Cover Considered

We link to essays and articles, as well as profiles and book reviews from this magazine constantly, but never previously to a cover and only once, by reference, to cartoons. The cover of this week’s issue merits consideration:

Birgit Schössow’s “The Future Is Here”

The artist talks about incorporating environmental themes in her work, and the historical inspiration behind her cover for the Climate Issue.

Françoise Mouly,  Birgit Schössow

Hokusai’s “Under the Wave off Kanagawa,” circa 1830-32, is said to have inspired Debussy’s piece “La mer” (The Sea) and Rilke’s poem “Der Berg” (The Mountain).

In her new cover, the Germany-based artist Birgit Schössow drew inspiration from an artistic masterpiece. Starting in the late seventeen-hundreds, the Japanese artist Katsushika Hokusai created woodblock prints in a genre called ukiyo-e, part of an artistic movement known as “the floating world.” One of Hokusai’s best-known works is one of a series called “Thirty-six Views of Mount Fuji” that shows a giant wave cresting in the foreground. The wave’s dramatic curve and stature, topped with a skim of frilly foam, are so eye-catching that you might miss the slender fishing boat it’s about to topple onto. That work shows humanity at the mercy of nature. That was before our carbon emissions started reshaping the atmosphere, putting nature at the mercy of humans. In the Climate Issue, New Yorker writers reëxamine that relationship in an era in which climate change is affecting today’s oceans and the stories we tell about the future.

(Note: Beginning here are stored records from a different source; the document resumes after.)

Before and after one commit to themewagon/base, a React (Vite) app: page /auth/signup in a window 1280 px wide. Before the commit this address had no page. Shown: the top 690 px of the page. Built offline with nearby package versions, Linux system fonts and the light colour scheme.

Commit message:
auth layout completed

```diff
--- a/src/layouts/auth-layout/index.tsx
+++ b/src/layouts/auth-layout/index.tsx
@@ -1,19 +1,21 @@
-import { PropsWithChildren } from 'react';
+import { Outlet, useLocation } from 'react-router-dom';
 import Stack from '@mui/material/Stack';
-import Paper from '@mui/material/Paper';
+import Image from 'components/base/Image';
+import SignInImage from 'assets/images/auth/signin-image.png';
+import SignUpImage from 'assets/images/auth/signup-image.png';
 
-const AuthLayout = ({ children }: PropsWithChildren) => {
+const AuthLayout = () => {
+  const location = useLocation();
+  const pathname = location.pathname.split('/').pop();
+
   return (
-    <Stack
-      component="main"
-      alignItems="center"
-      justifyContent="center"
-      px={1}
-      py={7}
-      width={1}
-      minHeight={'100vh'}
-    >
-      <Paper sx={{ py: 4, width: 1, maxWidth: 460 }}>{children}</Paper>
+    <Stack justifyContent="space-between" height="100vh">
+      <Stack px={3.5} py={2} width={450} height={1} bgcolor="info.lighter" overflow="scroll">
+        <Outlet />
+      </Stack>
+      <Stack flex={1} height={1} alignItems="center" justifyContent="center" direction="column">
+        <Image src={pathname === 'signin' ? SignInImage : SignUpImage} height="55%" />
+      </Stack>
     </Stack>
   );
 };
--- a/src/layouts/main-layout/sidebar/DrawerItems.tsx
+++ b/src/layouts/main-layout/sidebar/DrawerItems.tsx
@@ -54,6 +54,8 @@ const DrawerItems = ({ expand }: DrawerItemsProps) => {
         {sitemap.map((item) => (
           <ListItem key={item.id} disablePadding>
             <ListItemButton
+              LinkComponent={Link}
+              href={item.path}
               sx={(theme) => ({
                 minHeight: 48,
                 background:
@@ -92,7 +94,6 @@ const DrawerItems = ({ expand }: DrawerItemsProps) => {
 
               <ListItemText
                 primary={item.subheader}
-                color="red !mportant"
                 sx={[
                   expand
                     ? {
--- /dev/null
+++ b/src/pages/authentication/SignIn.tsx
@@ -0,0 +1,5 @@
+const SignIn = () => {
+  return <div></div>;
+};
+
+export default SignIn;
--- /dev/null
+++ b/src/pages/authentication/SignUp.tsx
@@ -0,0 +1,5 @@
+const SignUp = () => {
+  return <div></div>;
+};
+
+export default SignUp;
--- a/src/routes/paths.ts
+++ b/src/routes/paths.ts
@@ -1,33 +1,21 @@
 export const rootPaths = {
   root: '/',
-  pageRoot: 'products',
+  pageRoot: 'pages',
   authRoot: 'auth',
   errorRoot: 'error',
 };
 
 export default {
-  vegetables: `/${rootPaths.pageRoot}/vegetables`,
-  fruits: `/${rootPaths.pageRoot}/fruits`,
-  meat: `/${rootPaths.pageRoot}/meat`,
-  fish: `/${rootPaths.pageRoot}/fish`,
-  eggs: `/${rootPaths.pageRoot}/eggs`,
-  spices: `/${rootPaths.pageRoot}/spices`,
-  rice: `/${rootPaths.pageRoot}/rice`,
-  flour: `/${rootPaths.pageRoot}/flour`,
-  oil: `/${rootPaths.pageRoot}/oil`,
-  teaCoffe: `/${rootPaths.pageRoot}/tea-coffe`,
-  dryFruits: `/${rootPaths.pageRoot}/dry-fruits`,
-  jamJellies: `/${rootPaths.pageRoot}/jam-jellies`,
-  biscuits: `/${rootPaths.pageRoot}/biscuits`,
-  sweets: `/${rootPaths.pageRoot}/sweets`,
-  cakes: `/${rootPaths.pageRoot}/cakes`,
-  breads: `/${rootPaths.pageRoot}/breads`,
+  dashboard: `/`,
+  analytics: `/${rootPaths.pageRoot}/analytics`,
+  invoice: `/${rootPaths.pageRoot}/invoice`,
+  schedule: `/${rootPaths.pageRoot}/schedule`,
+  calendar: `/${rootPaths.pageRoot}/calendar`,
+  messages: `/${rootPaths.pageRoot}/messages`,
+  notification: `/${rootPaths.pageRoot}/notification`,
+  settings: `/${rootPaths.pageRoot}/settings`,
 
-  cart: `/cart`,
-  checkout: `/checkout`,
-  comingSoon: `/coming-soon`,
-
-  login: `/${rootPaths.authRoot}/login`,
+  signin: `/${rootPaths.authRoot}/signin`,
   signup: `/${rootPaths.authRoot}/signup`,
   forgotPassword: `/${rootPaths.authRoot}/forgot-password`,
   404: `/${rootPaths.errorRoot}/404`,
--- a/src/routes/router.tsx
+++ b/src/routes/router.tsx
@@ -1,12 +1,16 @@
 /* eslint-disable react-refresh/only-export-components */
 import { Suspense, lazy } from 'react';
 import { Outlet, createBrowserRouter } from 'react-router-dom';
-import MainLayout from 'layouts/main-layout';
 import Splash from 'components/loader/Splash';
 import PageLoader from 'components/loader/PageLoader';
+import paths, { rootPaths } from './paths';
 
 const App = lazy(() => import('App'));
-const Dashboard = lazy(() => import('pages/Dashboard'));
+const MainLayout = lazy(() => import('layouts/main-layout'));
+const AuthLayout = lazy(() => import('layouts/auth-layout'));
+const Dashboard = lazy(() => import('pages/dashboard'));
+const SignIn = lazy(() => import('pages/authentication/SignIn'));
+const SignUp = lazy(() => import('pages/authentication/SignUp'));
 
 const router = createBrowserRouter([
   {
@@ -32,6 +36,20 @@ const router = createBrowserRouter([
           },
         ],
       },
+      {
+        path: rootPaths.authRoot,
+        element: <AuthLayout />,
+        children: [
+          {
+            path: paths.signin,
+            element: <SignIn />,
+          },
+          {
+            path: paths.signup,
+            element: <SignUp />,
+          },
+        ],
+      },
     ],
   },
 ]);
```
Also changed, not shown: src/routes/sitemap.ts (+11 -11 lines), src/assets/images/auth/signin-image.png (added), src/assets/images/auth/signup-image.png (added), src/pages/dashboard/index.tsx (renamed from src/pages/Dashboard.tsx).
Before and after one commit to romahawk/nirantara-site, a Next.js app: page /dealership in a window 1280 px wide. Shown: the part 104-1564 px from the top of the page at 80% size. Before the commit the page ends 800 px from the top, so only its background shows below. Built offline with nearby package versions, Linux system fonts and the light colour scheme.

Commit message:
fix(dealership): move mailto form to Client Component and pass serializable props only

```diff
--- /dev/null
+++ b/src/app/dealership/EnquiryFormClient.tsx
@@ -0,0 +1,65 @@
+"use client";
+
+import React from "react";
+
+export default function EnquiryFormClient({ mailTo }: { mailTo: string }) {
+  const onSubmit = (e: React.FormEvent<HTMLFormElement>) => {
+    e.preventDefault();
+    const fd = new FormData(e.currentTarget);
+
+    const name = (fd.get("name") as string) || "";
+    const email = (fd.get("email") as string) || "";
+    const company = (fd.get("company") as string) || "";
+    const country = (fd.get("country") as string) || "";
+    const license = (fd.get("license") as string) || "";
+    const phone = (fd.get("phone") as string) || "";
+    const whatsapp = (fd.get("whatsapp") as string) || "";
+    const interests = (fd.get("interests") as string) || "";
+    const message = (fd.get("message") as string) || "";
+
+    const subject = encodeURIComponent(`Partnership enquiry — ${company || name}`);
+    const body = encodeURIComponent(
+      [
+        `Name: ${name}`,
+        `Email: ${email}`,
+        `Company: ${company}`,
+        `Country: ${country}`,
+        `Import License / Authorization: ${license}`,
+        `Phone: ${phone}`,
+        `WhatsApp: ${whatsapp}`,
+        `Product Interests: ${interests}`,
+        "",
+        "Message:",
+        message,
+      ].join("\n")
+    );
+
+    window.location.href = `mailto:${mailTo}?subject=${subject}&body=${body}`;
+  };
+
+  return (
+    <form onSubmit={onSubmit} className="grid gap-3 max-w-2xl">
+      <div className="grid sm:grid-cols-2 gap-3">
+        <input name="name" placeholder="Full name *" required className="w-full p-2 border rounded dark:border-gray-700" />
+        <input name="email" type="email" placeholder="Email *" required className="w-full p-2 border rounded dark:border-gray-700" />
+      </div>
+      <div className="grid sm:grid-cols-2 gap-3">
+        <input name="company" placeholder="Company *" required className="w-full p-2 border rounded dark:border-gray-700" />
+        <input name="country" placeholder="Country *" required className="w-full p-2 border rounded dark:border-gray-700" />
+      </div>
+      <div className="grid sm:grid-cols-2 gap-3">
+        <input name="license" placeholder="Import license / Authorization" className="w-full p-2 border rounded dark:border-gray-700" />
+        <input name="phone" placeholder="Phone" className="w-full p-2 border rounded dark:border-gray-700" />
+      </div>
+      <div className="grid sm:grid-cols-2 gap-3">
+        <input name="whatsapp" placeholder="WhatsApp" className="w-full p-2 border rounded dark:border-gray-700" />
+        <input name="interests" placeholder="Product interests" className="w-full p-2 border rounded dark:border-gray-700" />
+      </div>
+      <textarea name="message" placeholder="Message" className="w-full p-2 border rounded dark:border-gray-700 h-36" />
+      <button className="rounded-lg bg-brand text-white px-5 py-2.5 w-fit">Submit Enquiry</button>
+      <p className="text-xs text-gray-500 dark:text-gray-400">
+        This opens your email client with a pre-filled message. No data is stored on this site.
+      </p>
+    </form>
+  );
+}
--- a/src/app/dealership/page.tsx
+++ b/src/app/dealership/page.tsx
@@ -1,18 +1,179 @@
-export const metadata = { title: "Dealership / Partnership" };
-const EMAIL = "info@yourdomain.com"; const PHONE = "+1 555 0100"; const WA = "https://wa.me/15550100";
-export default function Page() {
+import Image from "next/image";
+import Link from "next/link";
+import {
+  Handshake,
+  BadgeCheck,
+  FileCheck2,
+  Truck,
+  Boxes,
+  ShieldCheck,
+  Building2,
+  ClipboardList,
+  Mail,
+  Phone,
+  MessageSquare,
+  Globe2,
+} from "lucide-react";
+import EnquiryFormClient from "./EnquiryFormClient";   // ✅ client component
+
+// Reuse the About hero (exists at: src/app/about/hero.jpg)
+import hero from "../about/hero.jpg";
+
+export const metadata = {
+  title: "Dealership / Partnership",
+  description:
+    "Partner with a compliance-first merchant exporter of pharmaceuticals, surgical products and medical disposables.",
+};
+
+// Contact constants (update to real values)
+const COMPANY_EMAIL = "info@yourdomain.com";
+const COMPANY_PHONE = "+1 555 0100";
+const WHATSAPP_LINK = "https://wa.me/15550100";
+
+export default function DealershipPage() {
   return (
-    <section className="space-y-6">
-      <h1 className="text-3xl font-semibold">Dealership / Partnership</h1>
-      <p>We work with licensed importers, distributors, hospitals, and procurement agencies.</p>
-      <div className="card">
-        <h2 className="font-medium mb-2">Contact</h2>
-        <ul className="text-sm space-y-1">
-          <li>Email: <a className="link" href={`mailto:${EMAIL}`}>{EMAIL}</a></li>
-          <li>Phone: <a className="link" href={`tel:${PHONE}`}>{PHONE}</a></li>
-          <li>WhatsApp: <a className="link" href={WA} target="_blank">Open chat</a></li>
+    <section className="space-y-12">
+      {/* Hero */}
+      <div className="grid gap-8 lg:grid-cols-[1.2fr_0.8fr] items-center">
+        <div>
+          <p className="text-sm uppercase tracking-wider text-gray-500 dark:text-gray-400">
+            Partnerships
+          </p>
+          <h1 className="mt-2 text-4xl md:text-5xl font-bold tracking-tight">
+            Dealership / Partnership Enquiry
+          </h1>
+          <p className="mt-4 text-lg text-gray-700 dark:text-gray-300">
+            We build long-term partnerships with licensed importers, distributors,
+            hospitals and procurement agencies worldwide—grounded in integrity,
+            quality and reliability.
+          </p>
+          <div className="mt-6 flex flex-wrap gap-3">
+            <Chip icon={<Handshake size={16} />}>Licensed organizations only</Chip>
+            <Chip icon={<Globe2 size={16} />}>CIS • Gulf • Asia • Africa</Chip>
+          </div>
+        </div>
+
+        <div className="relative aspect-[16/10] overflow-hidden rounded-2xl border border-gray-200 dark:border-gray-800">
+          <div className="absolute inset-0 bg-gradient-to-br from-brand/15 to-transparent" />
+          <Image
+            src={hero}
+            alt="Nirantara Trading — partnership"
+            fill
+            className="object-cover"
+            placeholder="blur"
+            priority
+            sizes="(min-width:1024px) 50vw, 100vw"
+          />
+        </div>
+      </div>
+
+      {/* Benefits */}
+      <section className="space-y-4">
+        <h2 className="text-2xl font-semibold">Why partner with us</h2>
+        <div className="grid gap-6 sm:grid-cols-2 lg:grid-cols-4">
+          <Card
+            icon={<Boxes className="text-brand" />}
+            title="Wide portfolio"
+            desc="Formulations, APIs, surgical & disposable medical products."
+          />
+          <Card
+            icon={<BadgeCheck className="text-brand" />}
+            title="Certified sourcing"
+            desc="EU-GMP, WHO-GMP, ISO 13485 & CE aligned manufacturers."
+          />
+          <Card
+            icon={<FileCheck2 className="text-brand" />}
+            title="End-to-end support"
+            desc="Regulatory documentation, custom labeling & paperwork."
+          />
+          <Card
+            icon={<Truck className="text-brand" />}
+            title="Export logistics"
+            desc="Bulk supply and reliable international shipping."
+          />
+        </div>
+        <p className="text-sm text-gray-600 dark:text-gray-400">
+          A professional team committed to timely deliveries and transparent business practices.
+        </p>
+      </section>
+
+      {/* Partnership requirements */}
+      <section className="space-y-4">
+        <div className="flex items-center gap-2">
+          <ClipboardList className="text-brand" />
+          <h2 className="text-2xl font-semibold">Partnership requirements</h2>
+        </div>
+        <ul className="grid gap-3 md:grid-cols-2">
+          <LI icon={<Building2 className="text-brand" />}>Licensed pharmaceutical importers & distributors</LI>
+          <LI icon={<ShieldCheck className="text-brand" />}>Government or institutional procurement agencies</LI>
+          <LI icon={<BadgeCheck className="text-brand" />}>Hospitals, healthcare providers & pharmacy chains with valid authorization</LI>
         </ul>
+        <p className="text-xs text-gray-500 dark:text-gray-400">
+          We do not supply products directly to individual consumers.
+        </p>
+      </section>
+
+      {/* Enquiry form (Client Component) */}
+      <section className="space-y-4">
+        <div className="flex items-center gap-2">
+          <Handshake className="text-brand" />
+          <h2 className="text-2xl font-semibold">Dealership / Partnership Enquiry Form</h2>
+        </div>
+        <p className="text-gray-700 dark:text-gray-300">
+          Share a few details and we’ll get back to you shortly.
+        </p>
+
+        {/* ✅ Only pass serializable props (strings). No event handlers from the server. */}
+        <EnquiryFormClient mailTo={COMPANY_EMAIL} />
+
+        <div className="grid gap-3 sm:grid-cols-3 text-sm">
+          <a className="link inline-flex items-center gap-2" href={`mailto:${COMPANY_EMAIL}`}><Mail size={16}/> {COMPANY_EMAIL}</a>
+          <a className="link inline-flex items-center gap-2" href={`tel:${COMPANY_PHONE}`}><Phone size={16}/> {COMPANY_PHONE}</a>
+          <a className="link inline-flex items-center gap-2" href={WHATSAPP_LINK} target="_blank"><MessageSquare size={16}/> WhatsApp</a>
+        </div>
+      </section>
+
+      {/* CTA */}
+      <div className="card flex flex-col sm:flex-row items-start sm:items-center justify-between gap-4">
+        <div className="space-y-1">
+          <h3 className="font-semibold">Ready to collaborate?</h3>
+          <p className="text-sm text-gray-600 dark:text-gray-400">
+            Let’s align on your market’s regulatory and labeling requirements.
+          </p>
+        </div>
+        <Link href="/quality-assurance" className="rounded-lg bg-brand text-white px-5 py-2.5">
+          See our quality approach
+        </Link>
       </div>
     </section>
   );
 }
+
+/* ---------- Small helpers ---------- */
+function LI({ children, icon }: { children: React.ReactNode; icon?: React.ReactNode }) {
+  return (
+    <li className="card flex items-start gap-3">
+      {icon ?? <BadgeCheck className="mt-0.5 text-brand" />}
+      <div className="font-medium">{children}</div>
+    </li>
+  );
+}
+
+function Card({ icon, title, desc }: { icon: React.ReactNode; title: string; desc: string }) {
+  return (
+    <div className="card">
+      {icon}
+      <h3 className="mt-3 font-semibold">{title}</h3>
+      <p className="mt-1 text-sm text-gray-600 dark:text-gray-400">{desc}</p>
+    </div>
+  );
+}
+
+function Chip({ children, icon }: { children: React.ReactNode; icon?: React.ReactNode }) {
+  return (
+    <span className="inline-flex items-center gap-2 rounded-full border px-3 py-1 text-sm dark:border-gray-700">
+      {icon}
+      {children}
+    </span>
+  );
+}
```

Do you find that your environment affects your work?

I live near the Baltic Sea. The sea is part of life’s cycle. The large wave on the cover is menacing but, of course, there are also so many positive sides. In summer, I often sit for a long time in a big swimming ring, splash around, look at the sun-drenched landscape, and think up stories for my picture books. Or I build ideas in my mind for book covers or suggestions for a New Yorker cover. It’s likely that my Hokusai-inspired wave was dreamed up then. So of course my environment flows into my work. Again and again, I create illustrations and stories in which the sea plays a role.

Is climate change affecting you personally, and what changes are you making to address it?

I buy a lot of organic food. Since I live in the country, I need a small car, but I’ve kept my fourteen-year-old one. It doesn’t use much gas. I don’t fly around. And we have lots of trees on the property…

Read the whole discussion here.

Leave a Reply

Fill in your details below or click an icon to log in: Logo

You are commenting using your account. Log Out /  Change )

Twitter picture

You are commenting using your Twitter account. Log Out /  Change )

Facebook photo

You are commenting using your Facebook account. Log Out /  Change )

Connecting to %s